One aspect of my preaching schedule that I have settled on is to spend several weeks every summer in the book of Psalm. It makes for a good series in the summer since so many people are gone on vacation. It is my hope that eventually, I will make my way through the entire book (that is going to take some long-term ministry).
On Sunday, I preached on Psalm 136, which contains one of the most famous statements in the book: "His steadfast love endures forever." In every single verse of this Psalm, the author repeats this phrase as a way of reminding the people of God's commitment to them. He is overwhelmed by the love of God. And why wouldn't he? He is most likely writing at a time in the nation of Israel when things were going well. It is likely that this was a song that was sung in Solomon's temple (2 Chronicles 7:3).
While repetition in songs is certainly debated in the church today, I doubt many people would greatly appreciate singing a song that repeated this much. But this repeated statement concerning God's love, as Spurgeon said "are not once too often." This statement is connected to God's covenantal love. It is the favor of God that He pours out upon those He has entered into a covenant relationship with. For the people of Israel, it goes back to Genesis 12 when God called Abram into this special relationship. God promised and He never forgets His promises.

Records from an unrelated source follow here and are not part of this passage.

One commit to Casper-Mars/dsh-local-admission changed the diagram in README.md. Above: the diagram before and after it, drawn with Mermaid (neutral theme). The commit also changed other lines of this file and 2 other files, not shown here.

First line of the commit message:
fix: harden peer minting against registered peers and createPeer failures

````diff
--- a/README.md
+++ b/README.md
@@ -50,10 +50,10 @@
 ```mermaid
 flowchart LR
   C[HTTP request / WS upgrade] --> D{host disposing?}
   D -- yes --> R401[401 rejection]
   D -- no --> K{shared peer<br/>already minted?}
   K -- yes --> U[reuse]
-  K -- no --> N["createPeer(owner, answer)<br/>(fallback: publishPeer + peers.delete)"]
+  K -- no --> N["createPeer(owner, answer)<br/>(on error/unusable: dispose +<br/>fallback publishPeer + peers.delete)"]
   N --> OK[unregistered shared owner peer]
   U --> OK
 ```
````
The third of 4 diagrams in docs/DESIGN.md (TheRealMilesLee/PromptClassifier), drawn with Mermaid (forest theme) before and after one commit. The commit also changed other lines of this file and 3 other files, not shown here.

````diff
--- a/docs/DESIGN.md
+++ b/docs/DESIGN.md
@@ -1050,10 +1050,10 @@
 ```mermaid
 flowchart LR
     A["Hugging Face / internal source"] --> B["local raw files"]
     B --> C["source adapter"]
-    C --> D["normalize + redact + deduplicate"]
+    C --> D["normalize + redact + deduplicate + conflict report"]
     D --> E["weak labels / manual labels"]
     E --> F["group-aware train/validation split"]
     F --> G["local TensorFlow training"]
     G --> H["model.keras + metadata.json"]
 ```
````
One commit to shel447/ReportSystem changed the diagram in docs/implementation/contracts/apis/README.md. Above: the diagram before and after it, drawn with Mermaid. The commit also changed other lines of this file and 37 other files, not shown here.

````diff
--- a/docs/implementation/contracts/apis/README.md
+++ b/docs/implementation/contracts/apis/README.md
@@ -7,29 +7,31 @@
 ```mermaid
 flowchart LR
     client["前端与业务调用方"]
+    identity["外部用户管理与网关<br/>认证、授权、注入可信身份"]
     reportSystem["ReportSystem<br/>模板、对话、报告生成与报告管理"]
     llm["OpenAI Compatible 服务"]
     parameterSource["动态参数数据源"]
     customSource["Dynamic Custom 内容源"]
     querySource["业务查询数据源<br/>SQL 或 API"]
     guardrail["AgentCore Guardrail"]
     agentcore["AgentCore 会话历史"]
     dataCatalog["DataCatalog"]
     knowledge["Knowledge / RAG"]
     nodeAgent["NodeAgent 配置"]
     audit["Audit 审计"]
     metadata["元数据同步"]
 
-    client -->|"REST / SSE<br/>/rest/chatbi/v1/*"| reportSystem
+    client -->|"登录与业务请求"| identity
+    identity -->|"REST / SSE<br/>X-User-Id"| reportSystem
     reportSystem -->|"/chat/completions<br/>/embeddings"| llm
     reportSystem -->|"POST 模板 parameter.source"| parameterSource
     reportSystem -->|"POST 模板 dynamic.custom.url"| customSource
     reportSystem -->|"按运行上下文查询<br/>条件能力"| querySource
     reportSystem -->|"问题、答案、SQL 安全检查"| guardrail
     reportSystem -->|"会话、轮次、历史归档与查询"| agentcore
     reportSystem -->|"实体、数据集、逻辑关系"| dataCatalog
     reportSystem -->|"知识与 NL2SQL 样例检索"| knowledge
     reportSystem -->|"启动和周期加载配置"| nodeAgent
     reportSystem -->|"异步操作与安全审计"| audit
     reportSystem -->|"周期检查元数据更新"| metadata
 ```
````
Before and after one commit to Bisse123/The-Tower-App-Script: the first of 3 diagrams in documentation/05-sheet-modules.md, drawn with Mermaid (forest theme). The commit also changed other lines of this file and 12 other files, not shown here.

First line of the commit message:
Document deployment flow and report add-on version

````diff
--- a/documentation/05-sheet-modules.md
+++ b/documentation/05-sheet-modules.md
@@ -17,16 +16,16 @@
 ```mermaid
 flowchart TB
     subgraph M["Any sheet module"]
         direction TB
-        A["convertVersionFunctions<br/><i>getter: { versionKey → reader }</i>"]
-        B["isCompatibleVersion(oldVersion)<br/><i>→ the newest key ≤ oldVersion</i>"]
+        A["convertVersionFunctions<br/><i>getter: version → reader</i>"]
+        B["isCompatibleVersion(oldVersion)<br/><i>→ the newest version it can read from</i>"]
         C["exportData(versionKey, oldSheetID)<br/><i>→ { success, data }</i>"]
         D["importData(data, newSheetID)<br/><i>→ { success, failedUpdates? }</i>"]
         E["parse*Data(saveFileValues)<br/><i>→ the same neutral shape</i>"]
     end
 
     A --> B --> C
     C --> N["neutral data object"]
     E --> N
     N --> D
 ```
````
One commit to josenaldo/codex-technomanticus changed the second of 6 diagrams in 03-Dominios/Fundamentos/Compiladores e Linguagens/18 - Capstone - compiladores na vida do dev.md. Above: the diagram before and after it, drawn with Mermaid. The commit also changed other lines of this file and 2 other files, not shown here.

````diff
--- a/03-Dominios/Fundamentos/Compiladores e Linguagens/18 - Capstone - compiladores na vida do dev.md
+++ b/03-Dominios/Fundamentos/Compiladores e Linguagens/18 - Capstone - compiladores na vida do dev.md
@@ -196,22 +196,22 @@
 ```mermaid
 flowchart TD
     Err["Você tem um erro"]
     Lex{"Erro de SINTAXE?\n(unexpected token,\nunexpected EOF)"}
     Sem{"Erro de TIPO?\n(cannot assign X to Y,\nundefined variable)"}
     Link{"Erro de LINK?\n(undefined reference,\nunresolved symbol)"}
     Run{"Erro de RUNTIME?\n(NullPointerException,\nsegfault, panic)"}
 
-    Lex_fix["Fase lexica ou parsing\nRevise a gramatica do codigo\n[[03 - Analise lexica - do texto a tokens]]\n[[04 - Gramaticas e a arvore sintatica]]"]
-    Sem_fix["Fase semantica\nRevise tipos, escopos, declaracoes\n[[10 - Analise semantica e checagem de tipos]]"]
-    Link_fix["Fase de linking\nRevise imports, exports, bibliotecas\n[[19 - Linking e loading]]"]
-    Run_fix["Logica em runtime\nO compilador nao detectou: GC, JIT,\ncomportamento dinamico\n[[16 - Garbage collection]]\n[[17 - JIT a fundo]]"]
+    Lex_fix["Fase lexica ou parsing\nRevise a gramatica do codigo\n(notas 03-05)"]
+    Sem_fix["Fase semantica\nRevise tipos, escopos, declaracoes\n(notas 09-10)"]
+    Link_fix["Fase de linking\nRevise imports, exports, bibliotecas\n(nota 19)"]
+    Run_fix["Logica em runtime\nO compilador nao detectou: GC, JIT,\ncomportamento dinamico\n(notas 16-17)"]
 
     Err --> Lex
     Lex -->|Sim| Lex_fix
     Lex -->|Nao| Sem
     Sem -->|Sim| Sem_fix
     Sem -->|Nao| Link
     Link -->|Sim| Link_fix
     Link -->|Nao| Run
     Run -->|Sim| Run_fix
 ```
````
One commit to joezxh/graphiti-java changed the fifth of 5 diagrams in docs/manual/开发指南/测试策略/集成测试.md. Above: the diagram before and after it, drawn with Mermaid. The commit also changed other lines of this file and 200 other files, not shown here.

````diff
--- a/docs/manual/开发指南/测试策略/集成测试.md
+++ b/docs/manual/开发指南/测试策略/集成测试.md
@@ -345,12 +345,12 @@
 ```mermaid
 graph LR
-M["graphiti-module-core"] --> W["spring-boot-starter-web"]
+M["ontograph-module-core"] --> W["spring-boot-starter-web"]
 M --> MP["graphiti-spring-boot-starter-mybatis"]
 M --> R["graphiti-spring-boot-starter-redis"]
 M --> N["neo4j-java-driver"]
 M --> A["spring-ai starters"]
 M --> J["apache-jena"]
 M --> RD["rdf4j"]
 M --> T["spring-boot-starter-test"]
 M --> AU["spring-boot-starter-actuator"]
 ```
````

What I appreciated most about this Psalm is the way in which the author looked at his nations history. I understand that hindsight is always 20/20. Do we really think the people of Israel felt like God was good and loving to them as they wandered in the wilderness? Do we really think they felt as if God was on their side when Pharaoh was chasing after them? Do we think they felt God's love as they were being attacked by great kings? Probably not.
And yet with each of these events, after looking objectively at them, the author was clear to ring the refrain of God that "His steadfast love endures forever." It is really easy for us to interpret the love and goodness of God in light of our current situation in life. Is God really loving when the test results come back indicating cancer? Is God really loving when our spouse runs from us? Is God really loving when there is not as much work as there used to be? Of course He is! Our current situation does not mean that God's love and commitment to His people have changed. The history lesson we learn in this Psalm is that we can look and feel God's great love for His people, even during the storm!
If you are interested in this subject and want to read my notes, you can find them HERE.